Christmas TV History is a five-part audio series created in July 2019. There are five installments: an introduction, the history of Christmas animation, the history of Christmas TV movies, yuletide variety specials and episodes, and Charles Dickens’ A Christmas Carol adaptations. Why these topics for the episodes here? These are the most discussed formats and topics that I’m asked about. I hope you find them satisfying.
I've been working on finalizing the expanded and updated, 2nd edition of the encyclopedia Tis the Season TV coming out next year. I’ve been researching and writing about Christmas entertainment for nearly twenty years. It’s one thing to gather data for the encyclopedia and another thing to synthesize the information. I’ve never been in a better place to share what I’ve learned.
I’m also a firm believer in examining popular culture—most importantly here, Christmas entertainment—so we can better understand ourselves through the stories we tell and connect with. Considering there are thousands of Christmas episodes, specials and TV movies, and so little scholarship on it to this point, I can say it is a body of work that is under-appreciated despite the big business the TV and film industry knows it to be. Looking back into the history of television, I can clearly see that yuletide programs have been a part of every format in TV, proving that Christmas TV History is TV history.
I’m also doing this audio series as a first step toward writing about Christmas TV History for a collection of essays that will eventually be published in print as well. The written essays will be much longer, have more depth, and refer to more examples—but starting the conversation in these fairly short, 30-minute audio episodes allows me to share some of this information now.

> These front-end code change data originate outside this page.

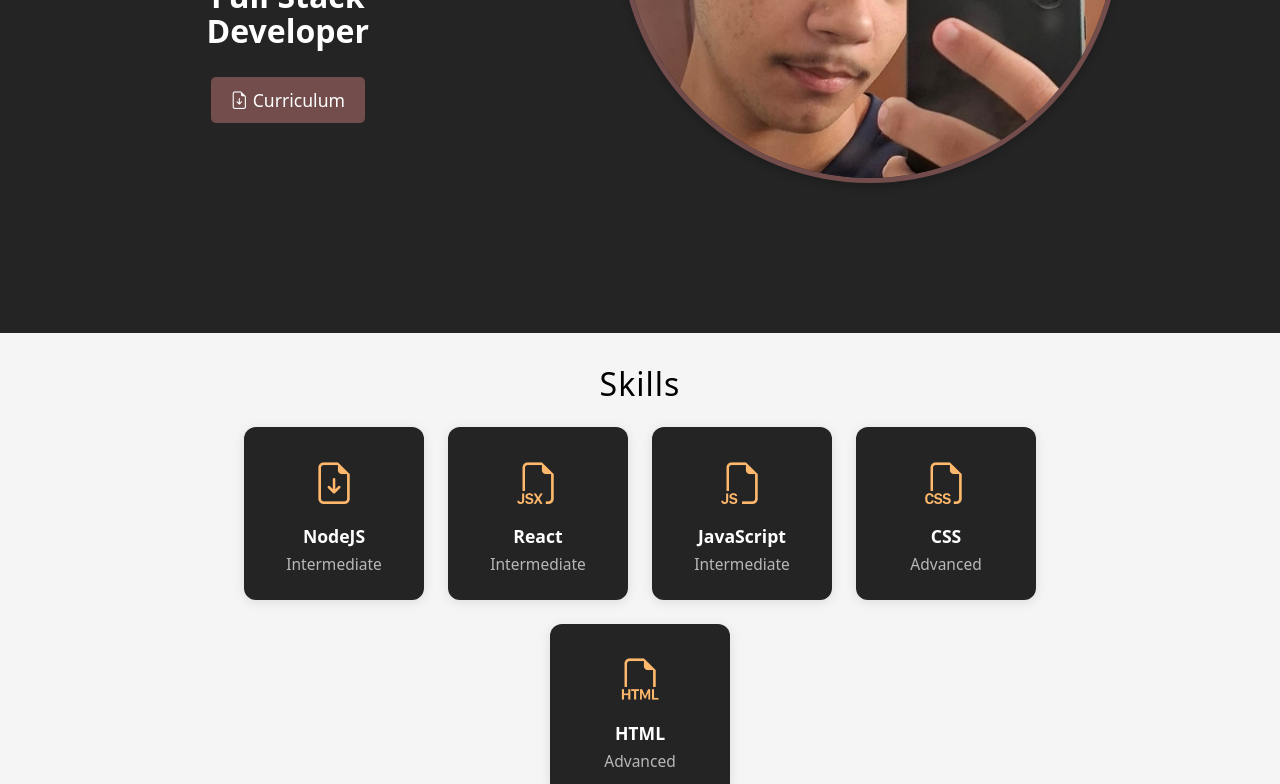
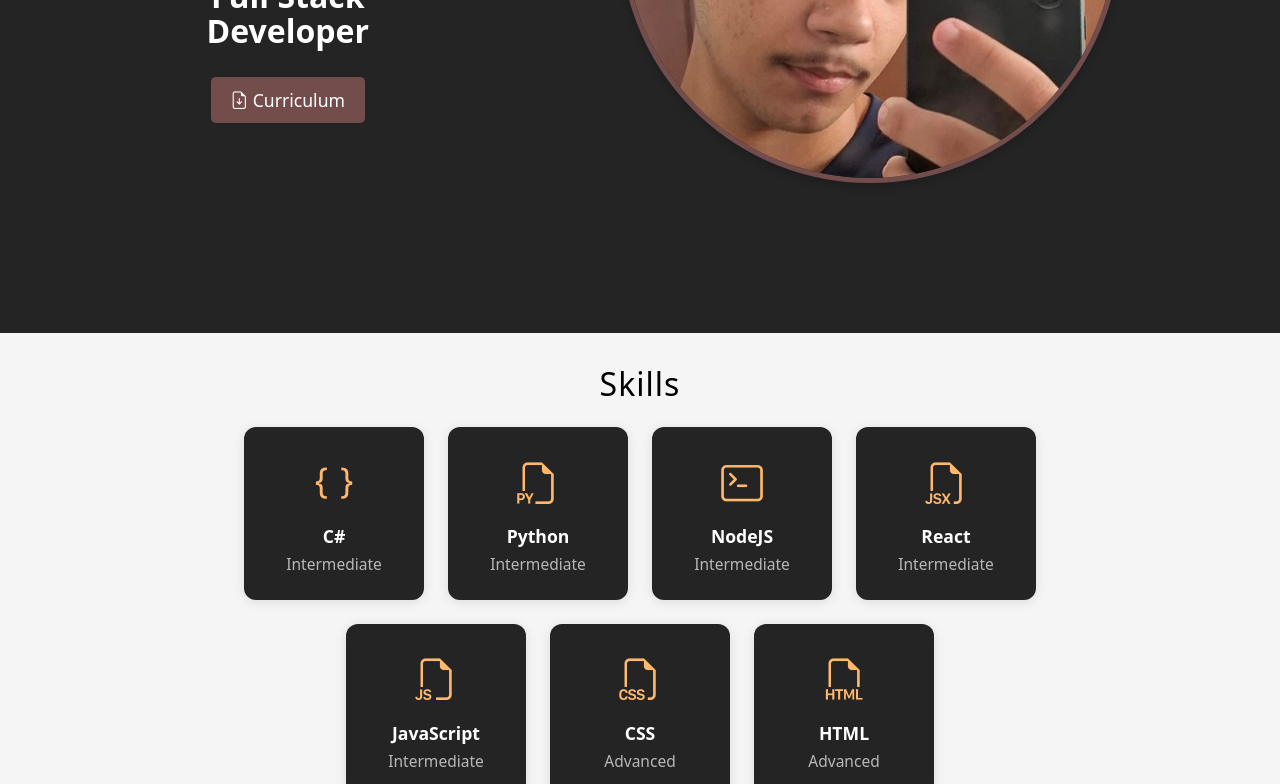
Before and after one commit to PedroHmelosilva/portifolio, a React (Vite) app: page / in a window 1280 px wide. Shown: the part 467-1251 px from the top of the page. Built offline with nearby package versions, Linux system fonts and the light colour scheme.

Commit message:
Update Skills.jsx

```diff
--- a/src/components/Skills.jsx
+++ b/src/components/Skills.jsx
@@ -2,7 +2,9 @@ import React from "react";
 import "./Skills.css";
 
 const skills = [
-  { icon: '<i class="bi bi-file-earmark-arrow-down"></i>', name: "NodeJS", level: "Intermediate" },
+    { icon: '<i class="bi bi-braces"></i>', name: "C#", level: "Intermediate" },
+    { icon: '<i class="bi bi-filetype-py"></i>', name: "Python", level: "Intermediate" },
+  { icon: '<i class="bi bi-terminal"></i>', name: "NodeJS", level: "Intermediate" },
   { icon: '<i class="bi bi-filetype-jsx"></i>', name: "React", level: "Intermediate" },
   { icon: '<i class="bi bi-filetype-js"></i>', name: "JavaScript", level: "Intermediate" },
   { icon: '<i class="bi bi-filetype-css"></i>', name: "CSS", level: "Advanced" },
```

More installments are possible in the future—I can certainly discuss the history of sitcom/comedy Christmas episodes, theatrical-release Christmas movies, interesting adaptations of O. Henry’s “Gift of the Magi,” all 20 Rankin/Bass animated Christmas and New Year’s programs—the potential list goes on and on. If you like this series, feel free to drop me a line and suggest a potential topic for a future installment.